This statue of John Gorrie was given to the National Statuary Hall Collection by Florida in 1914. A physician, scientist, inventor and humanitarian, Gorrie is considered the father of refrigeration and air-conditioning.
Before Dr. John Gorrie of Apalachicola, Florida developed a process for artificial refrigeration the ice from Wenham Lake near Ipswich, Massachusetts was an important source for keeping foods cold. The ice was harvested, packed in sawdust and transported by ship around the world. Rail cars, shipping produce from Florida to Chicago or New York, were packed in a type of portable ice chest but unlike today, passenger trains took precedence over freight rains and the ice melted if the train was delayed.

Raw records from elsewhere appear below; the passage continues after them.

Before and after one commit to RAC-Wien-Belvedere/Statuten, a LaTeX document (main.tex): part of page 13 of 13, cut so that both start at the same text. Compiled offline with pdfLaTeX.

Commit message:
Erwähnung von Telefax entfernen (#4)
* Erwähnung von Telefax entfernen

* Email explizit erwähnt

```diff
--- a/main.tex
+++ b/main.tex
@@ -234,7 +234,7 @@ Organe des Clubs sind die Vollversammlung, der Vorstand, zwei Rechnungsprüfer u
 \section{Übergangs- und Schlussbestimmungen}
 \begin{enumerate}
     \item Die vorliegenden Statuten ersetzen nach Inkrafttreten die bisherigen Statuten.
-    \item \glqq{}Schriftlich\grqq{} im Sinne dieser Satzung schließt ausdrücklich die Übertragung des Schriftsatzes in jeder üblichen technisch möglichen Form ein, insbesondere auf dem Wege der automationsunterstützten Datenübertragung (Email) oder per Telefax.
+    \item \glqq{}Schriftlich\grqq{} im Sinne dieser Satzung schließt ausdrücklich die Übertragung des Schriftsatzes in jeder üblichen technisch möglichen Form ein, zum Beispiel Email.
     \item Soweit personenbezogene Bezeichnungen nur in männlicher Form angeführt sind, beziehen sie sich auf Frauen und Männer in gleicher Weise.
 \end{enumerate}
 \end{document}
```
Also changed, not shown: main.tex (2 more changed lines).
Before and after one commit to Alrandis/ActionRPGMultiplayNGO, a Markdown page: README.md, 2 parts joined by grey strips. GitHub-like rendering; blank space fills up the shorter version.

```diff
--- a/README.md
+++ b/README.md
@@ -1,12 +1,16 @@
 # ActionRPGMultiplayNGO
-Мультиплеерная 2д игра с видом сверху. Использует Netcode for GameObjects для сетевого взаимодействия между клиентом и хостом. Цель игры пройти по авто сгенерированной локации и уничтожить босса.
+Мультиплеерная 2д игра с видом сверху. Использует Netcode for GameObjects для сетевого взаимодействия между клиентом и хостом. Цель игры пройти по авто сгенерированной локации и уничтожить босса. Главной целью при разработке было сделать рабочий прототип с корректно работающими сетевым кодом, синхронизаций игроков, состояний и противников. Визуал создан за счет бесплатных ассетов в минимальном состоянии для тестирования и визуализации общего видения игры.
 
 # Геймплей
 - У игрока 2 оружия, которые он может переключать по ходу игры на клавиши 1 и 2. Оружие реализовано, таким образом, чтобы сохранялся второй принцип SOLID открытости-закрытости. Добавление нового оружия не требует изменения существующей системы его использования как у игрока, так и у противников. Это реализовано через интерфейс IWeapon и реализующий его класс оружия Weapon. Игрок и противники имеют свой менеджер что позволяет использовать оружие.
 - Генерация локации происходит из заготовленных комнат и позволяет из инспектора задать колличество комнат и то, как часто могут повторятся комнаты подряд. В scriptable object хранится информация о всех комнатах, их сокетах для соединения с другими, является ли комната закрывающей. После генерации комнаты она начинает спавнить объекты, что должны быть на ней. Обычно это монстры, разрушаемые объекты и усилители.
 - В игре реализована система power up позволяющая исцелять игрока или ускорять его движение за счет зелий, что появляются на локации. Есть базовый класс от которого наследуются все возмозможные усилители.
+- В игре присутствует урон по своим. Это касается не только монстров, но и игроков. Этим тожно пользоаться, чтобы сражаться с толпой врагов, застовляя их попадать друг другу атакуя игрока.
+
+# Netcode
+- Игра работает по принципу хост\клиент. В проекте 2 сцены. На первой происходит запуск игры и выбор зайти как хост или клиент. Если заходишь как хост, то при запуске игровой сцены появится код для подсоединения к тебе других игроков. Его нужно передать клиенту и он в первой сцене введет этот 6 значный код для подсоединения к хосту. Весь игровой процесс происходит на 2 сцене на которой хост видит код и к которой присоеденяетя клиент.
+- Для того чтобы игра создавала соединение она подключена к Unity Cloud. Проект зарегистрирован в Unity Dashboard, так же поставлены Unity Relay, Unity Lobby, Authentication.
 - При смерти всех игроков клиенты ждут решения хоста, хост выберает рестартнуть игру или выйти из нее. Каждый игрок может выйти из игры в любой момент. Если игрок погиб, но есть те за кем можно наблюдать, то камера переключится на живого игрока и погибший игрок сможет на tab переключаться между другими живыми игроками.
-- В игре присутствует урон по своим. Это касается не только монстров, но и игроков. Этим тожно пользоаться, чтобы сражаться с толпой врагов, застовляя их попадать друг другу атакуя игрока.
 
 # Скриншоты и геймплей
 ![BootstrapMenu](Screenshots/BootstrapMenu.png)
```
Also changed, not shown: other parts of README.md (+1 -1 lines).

Years after Gorrie’s development, refrigerated rail cars became more dependable and the national distribution of food began with the completion of the transcontinental railroad, but refrigerated rail cars did more to insure quality and variety. By the 1880’s railcars fitted with refrigeration brought a variety of foods from across the country to and from the Sunshine State, changing the diet and dining table of Floridians forever.